## Activity
Would you output all the lines below precisely as they stand, leaving each picture out?

Stored data entries
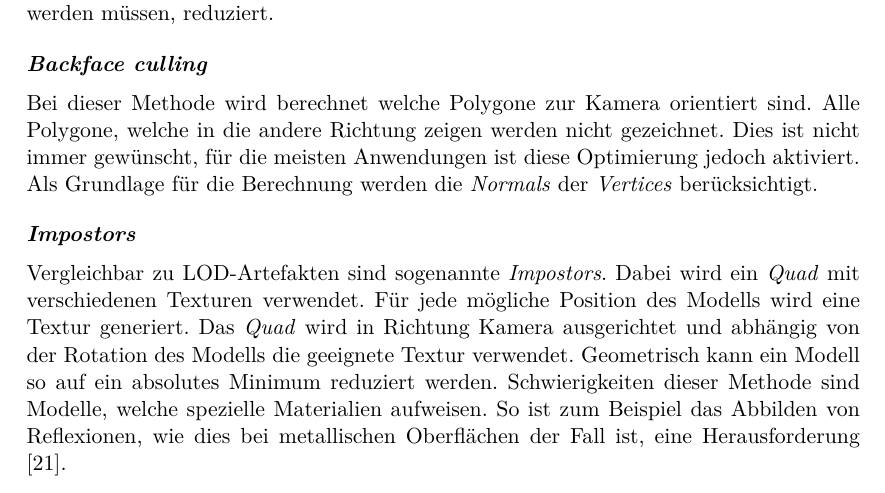
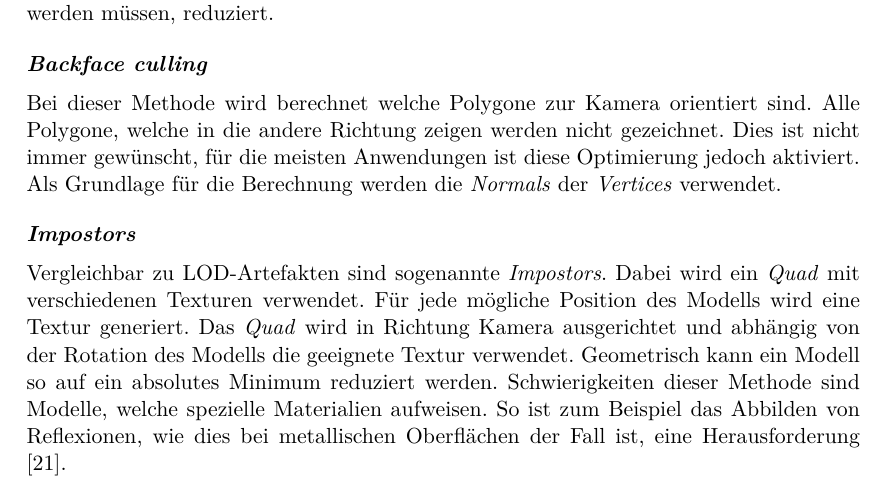
Before and after one commit to kreativwebdesign/lode, a LaTeX document (documentation/report/doc.tex, which reads documentation/report/parts/theoretische_grundlagen.tex): part of page 23 of 85, cut so that both start at the same text. Compiled offline with pdfLaTeX; a missing bibliography style is replaced by a similar one.

Commit message:
Rephrase

```diff
--- a/documentation/report/parts/theoretische_grundlagen.tex
+++ b/documentation/report/parts/theoretische_grundlagen.tex
@@ -333,7 +333,7 @@ Damit wird die Anzahl \e{Polygone}, welche gerendert werden müssen, reduziert.
 Bei dieser Methode wird berechnet welche Polygone zur Kamera orientiert sind.
 Alle Polygone, welche in die andere Richtung zeigen werden nicht gezeichnet.
 Dies ist nicht immer gewünscht, für die meisten Anwendungen ist diese Optimierung jedoch aktiviert.
-Als Grundlage für die Berechnung werden die \e{Normals} der \e{Vertices} berücksichtigt.
+Als Grundlage für die Berechnung werden die \e{Normals} der \e{Vertices} verwendet.
 
 \paragraph{Impostors}
 Vergleichbar zu LOD-Artefakten sind sogenannte \e{Impostors}. Dabei wird ein \e{Quad} mit verschiedenen Texturen verwendet. Für jede mögliche Position des Modells wird eine Textur generiert. Das \e{Quad} wird in Richtung Kamera ausgerichtet und abhängig von der Rotation des Modells die geeignete Textur verwendet. Geometrisch kann ein Modell so auf ein absolutes Minimum reduziert werden. Schwierigkeiten dieser Methode sind Modelle, welche spezielle Materialien aufweisen. So ist zum Beispiel das Abbilden von Reflexionen, wie dies bei metallischen Oberflächen der Fall ist, eine Herausforderung \cite{usingImpostors}.
```
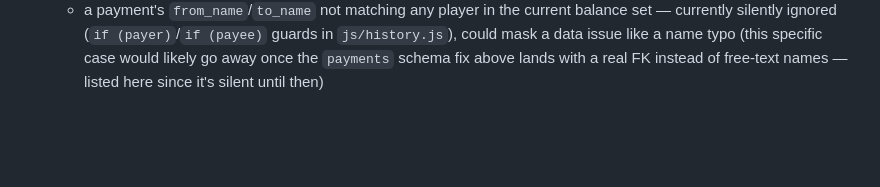
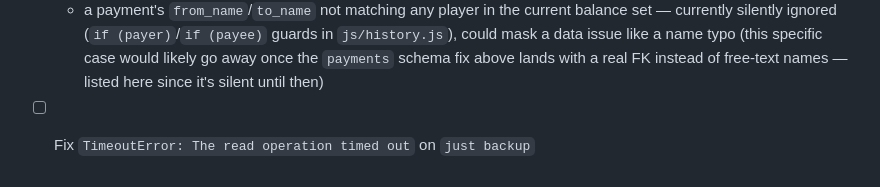
Before and after one commit to Diaf-ux/poker-tracker, a Markdown page: TODO.md, the part around the change. GitHub-like rendering; blank space fills up the shorter version.

Commit message:
docs: add TODO

```diff
--- a/TODO.md
+++ b/TODO.md
@@ -65,3 +65,4 @@
     - `sbFetch()` exhausted retries/timeouts — currently just pops a one-off `alert()`/`tg.showAlert()` dialog for whoever happens to be using the app at that moment; nothing is captured or persisted anywhere for a developer to see later
     - `tgSafeCall()` fallback triggering (`js/utils.js`) while genuinely inside real Telegram would mean the Telegram WebApp API itself errored — shouldn't happen, worth knowing if it ever does
     - a payment's `from_name`/`to_name` not matching any player in the current balance set — currently silently ignored (`if (payer)`/`if (payee)` guards in `js/history.js`), could mask a data issue like a name typo (this specific case would likely go away once the `payments` schema fix above lands with a real FK instead of free-text names — listed here since it's silent until then)
+- [ ] Fix `TimeoutError: The read operation timed out` on `just backup`
```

## The answer
Before and after one commit to kreativwebdesign/lode, a LaTeX document (documentation/report/doc.tex, which reads documentation/report/parts/theoretische_grundlagen.tex): part of page 23 of 85, cut so that both start at the same text. Compiled offline with pdfLaTeX; a missing bibliography style is replaced by a similar one.

Commit message:
Rephrase

```diff
--- a/documentation/report/parts/theoretische_grundlagen.tex
+++ b/documentation/report/parts/theoretische_grundlagen.tex
@@ -333,7 +333,7 @@ Damit wird die Anzahl \e{Polygone}, welche gerendert werden müssen, reduziert.
 Bei dieser Methode wird berechnet welche Polygone zur Kamera orientiert sind.
 Alle Polygone, welche in die andere Richtung zeigen werden nicht gezeichnet.
 Dies ist nicht immer gewünscht, für die meisten Anwendungen ist diese Optimierung jedoch aktiviert.
-Als Grundlage für die Berechnung werden die \e{Normals} der \e{Vertices} berücksichtigt.
+Als Grundlage für die Berechnung werden die \e{Normals} der \e{Vertices} verwendet.
 
 \paragraph{Impostors}
 Vergleichbar zu LOD-Artefakten sind sogenannte \e{Impostors}. Dabei wird ein \e{Quad} mit verschiedenen Texturen verwendet. Für jede mögliche Position des Modells wird eine Textur generiert. Das \e{Quad} wird in Richtung Kamera ausgerichtet und abhängig von der Rotation des Modells die geeignete Textur verwendet. Geometrisch kann ein Modell so auf ein absolutes Minimum reduziert werden. Schwierigkeiten dieser Methode sind Modelle, welche spezielle Materialien aufweisen. So ist zum Beispiel das Abbilden von Reflexionen, wie dies bei metallischen Oberflächen der Fall ist, eine Herausforderung \cite{usingImpostors}.
```
Before and after one commit to Diaf-ux/poker-tracker, a Markdown page: TODO.md, the part around the change. GitHub-like rendering; blank space fills up the shorter version.

Commit message:
docs: add TODO

```diff
--- a/TODO.md
+++ b/TODO.md
@@ -65,3 +65,4 @@
     - `sbFetch()` exhausted retries/timeouts — currently just pops a one-off `alert()`/`tg.showAlert()` dialog for whoever happens to be using the app at that moment; nothing is captured or persisted anywhere for a developer to see later
     - `tgSafeCall()` fallback triggering (`js/utils.js`) while genuinely inside real Telegram would mean the Telegram WebApp API itself errored — shouldn't happen, worth knowing if it ever does
     - a payment's `from_name`/`to_name` not matching any player in the current balance set — currently silently ignored (`if (payer)`/`if (payee)` guards in `js/history.js`), could mask a data issue like a name typo (this specific case would likely go away once the `payments` schema fix above lands with a real FK instead of free-text names — listed here since it's silent until then)
+- [ ] Fix `TimeoutError: The read operation timed out` on `just backup`
```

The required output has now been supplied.